Nowhere to Hide
NOWHERE TO HIDE (1987)
Directed by: Mario Azzopardi
Screenplay: Alex Rebar & George Goldsmith
Starring: Amy Madigan, Michael Ironside & Maury Chakin
A forgotten but rollicking 1980s action thriller with a strong female lead, Nowhere to Hide has car chases, explosions, firepower galore and even the great Michael Ironside. Barbara and Rob Cutter (Madigan and Daniel Hugh Kelly) are a happily married couple with a young son. Having both served military time, Rob stumbles across a cover up involving faulty helicopters that have killed some of his men. Swiftly executed, Barbara and her son Johnny (Rob Macaheran) must go on the run as they are hunted by some nasty government assassins. With nowhere to turn to, they flee to the woods where they seek shelter with mountain man Ben (Ironside) and fight back against an onslaught of military professionals.
Sleek, well engineered and featuring some corking action, Nowhere to Hide rockets along as Barbara must use all her wits to evade the killers. A strong female character is always a refreshing notion in an action picture and Madigan infuses her character with enough grit and substance without resorting to too much of a gung-ho Ripley type figure. At first she is scared and makes mistakes, putting her and her son in danger, but becomes more resourceful before taking up arms against the bad guys. The bad guys are the best, not least two merciless and seemingly unstoppable assassins. Despite looking very ordinary in appearance (adding to their ruthlessness), these robot like bad dudes (played by Maury Chakin and Geza Kovacs) bring real menace to the momentum of the film, gunning down people left, right and centre and not even quitting their mission despite being set on fire!

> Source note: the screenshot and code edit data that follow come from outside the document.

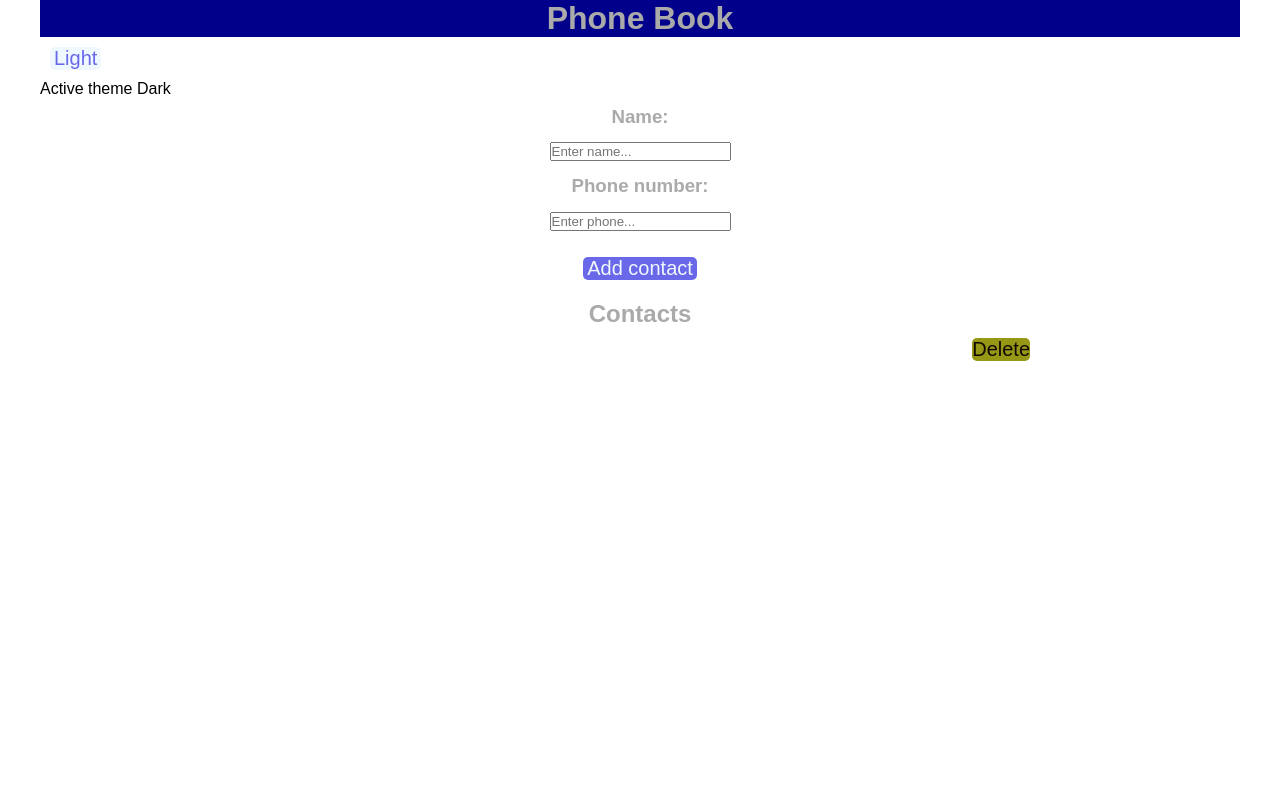
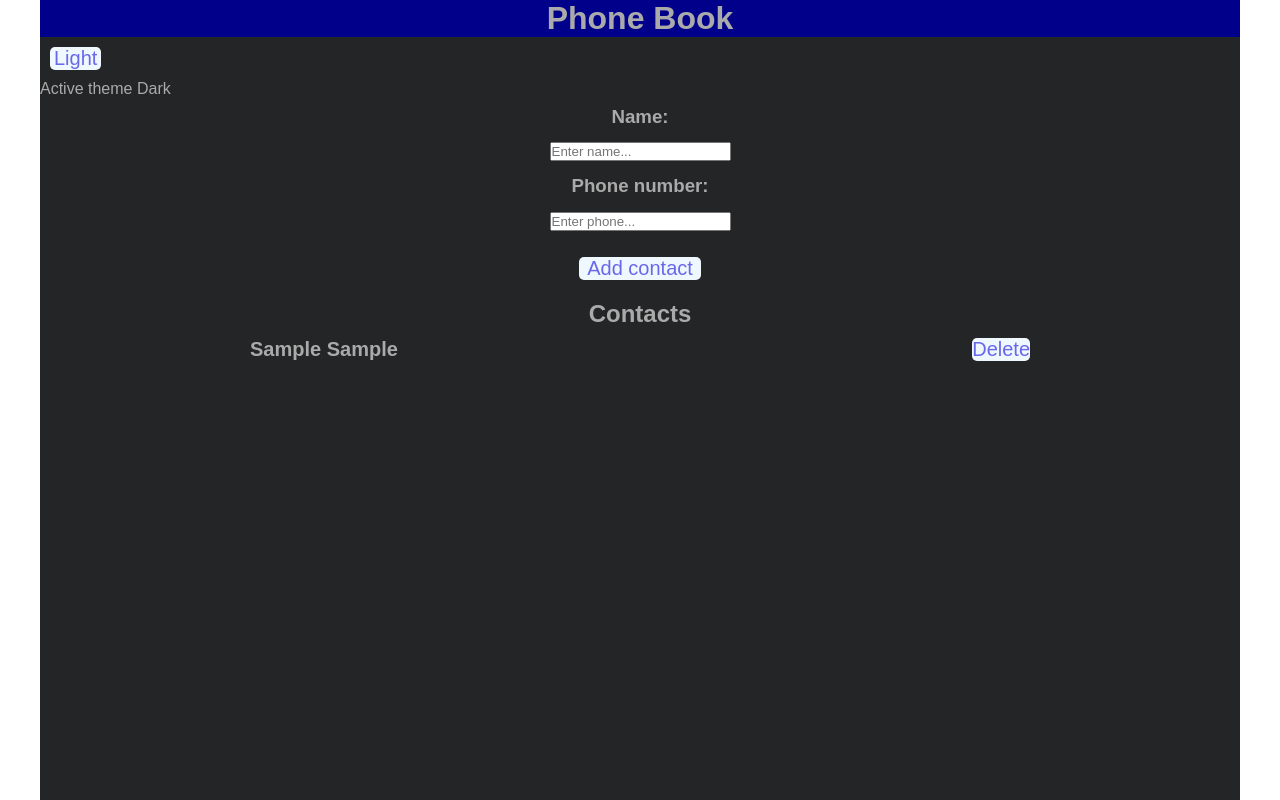
Before and after one commit to Ks0daR/goit-react-hw-05-phonebook-ctx, a React app: page / in a window 1280 px wide. Both pictures are taken after typing "Sample", "Sample" into the empty fields and a click on the button "Add contact". Built offline with nearby package versions, Linux system fonts and the light colour scheme.

Commit message:
complete hw

```diff
--- a/package.json
+++ b/package.json
@@ -2,6 +2,7 @@
   "name": "goit-react-hw-05-phonebook-ctx",
   "version": "0.1.0",
   "private": true,
+  "homepage": "https://Ks0daR.github.io/goit-react-hw-05-phonebook-ctx",
   "dependencies": {
     "@testing-library/jest-dom": "^4.2.4",
     "@testing-library/react": "^9.5.0",
--- a/src/components/Contacts/Contacts.js
+++ b/src/components/Contacts/Contacts.js
@@ -6,17 +6,17 @@ import styles from './Contacts.module.css';
 const Contacts = ({ elements, onRemoveContacts, theme }) => {
   return (
     <>
-      <h2 className={theme ? styles.title : styles.titleDark}>Contacts</h2>
+      <h2 className={theme ? styles.Title : styles.TitleDark}>Contacts</h2>
       <ul className={styles.list}>
         {elements.map(({ id, name, number }) => (
           <li
-            className={theme ? styles.listElement : styles.listElementDark}
+            className={theme ? styles.ListElement : styles.ListElementDark}
             key={id}
           >
             {name} {number}
             <button
               type="button"
-              className={styles.buttonList}
+              className={theme ? styles.Button : styles.ButtonDark}
               onClick={() => onRemoveContacts(id)}
             >
               Delete
--- a/src/components/Contacts/Contacts.module.css
+++ b/src/components/Contacts/Contacts.module.css
@@ -4,7 +4,7 @@
   width: 800px;
 }
 
-.listElement {
+.ListElement {
   display: flex;
   justify-content: space-between;
   font-family: sans-serif;
@@ -13,7 +13,12 @@
   padding: 10px;
 }
 
-.buttonList {
+.ListElementDark {
+  composes: ListElement;
+  color: #aaa;
+}
+
+.Button {
   text-align: right;
   border: none;
   background-color: rgb(104, 104, 233);
@@ -22,17 +27,17 @@
   color: aliceblue;
   cursor: pointer;
 }
+.ButtonDark {
+  composes: Button;
+  background-color: aliceblue;
+  color: rgb(104, 104, 233);
+}
 
-.title {
+.Title {
   text-align: center;
 }
 
-.titleDark {
-  composes: title;
+.TitleDark {
+  composes: Title;
   color: #aaa;
 }
-
-.listElementDark {
-  composes: listElement;
-  filter: invert(100%);
-}
--- a/src/components/Header/Header.js
+++ b/src/components/Header/Header.js
@@ -1,4 +1,5 @@
 import React from 'react';
+import PropTypes from 'prop-types';
 import styles from './Header.module.css';
 import withThemeContext from '../hoc/withThemeContext';
 
@@ -14,8 +15,15 @@ const Header = ({ theme, onToggle }) => (
     >
       {theme ? 'Dark' : 'Light'}
     </button>
-    <p>Active theme {theme ? 'Light' : 'Dark'}</p>
+    <p className={theme ? null : styles.TextDark}>
+      Active theme {theme ? 'Light' : 'Dark'}
+    </p>
   </>
 );
 
+Header.propTypes = {
+  theme: PropTypes.bool.isRequired,
+  onToggle: PropTypes.func.isRequired,
+};
+
 export default withThemeContext(Header);
--- a/src/components/Header/Header.module.css
+++ b/src/components/Header/Header.module.css
@@ -33,3 +33,7 @@
   background-color: aliceblue;
   color: rgb(104, 104, 233);
 }
+
+.TextDark {
+  color: #aaa;
+}
--- a/src/components/InputForm/InputForm.js
+++ b/src/components/InputForm/InputForm.js
@@ -1,9 +1,16 @@
 import React, { Component } from 'react';
+import PropTypes from 'prop-types';
 import withThemeContext from '../hoc/withThemeContext';
 
 import styles from './InputForm.module.css';
 
 class InputForm extends Component {
+  static propTypes = {
+    theme: PropTypes.bool.isRequired,
+    onToggle: PropTypes.func.isRequired,
+    getInfo: PropTypes.func.isRequired,
+  };
+
   state = {
     name: '',
     number: '',
@@ -34,7 +41,7 @@ class InputForm extends Component {
               onChange={this.getInputValue}
             />
             <h3 className={theme ? styles.title : styles.TitleDark}>
-              Phone number:{' '}
+              Phone number:
             </h3>
             <input
               value={number}
@@ -43,7 +50,10 @@ class InputForm extends Component {
               placeholder="Enter phone..."
             />
             <br />
-            <button className={styles.Submit} type="submit">
+            <button
+              className={theme ? styles.Submit : styles.SubmitDark}
+              type="submit"
+            >
               Add contact
             </button>
             <br />
--- a/src/components/InputForm/InputForm.module.css
+++ b/src/components/InputForm/InputForm.module.css
@@ -10,7 +10,7 @@
   border: none;
   background-color: rgb(104, 104, 233);
   font-size: 20px;
-  padding: 0 4px;
+  padding: 0 8px;
   margin: 20px;
   border-radius: 5px;
   color: aliceblue;
--- a/src/components/Layout/Layout.js
+++ b/src/components/Layout/Layout.js
@@ -1,12 +1,13 @@
 import React from 'react';
 import Header from '../Header';
+import withThemeContext from '../hoc/withThemeContext';
 import styles from './Layout.module.css';
 
-const Layout = ({ children }) => (
-  <div className={styles.Layout}>
+const Layout = ({ children, theme }) => (
+  <div className={theme ? styles.Layout : styles.LayoutDark}>
     <Header />
     {children}
   </div>
 );
 
-export default Layout;
+export default withThemeContext(Layout);
--- a/src/components/Layout/Layout.module.css
+++ b/src/components/Layout/Layout.module.css
@@ -1,4 +1,10 @@
 .Layout {
   max-width: 1200px;
   margin: auto;
+  height: 100vh;
 }
+
+.LayoutDark {
+  composes: Layout;
+  background-color: #242526;
+}
--- a/src/pages/PhoneBookPage.js
+++ b/src/pages/PhoneBookPage.js
@@ -33,7 +33,6 @@ class PhoneBookPage extends Component {
   };
 
   checkedDoubleInput = name => {
-    console.log(this.state.contacts.name);
     return this.state.contacts.find(contact => contact.name === name);
   };
 
```
Also changed, not shown: src/components/FilterForm/FilterForm.js (+9 -1 lines).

The action is excitingly staged and encompasses all manner of vehicles and buildings going boom. The initial raid on the Cutter’s house is a ruthlessly intense and efficient set piece. Likewise, the stalk sequences involving the two assassins and then a huge fire-fight at Ironside’s woodland retreat. Admittedly the action does go a little silly come the end. Obviously trying to cram in as much they can, the filmmakers go overboard with a ridiculous helicopter set piece that almost unravels all the tension and character driven action that has gone before. Being an 80s flick the absurd levels are pushed more than once, not least the insane amount of violence that little Johnny Cutter witnesses and high risk situations he constantly finds himself in. Despite surviving the whole ordeal the kid is gonna need a whole load of therapy to get over what he’s been through!
However, the moments of ridiculousness don’t spoil Nowhere to Hide from being an entertaining and charged up action film and if you are in the mood for some 80s styled survivilist action, then this flick is just the ticket.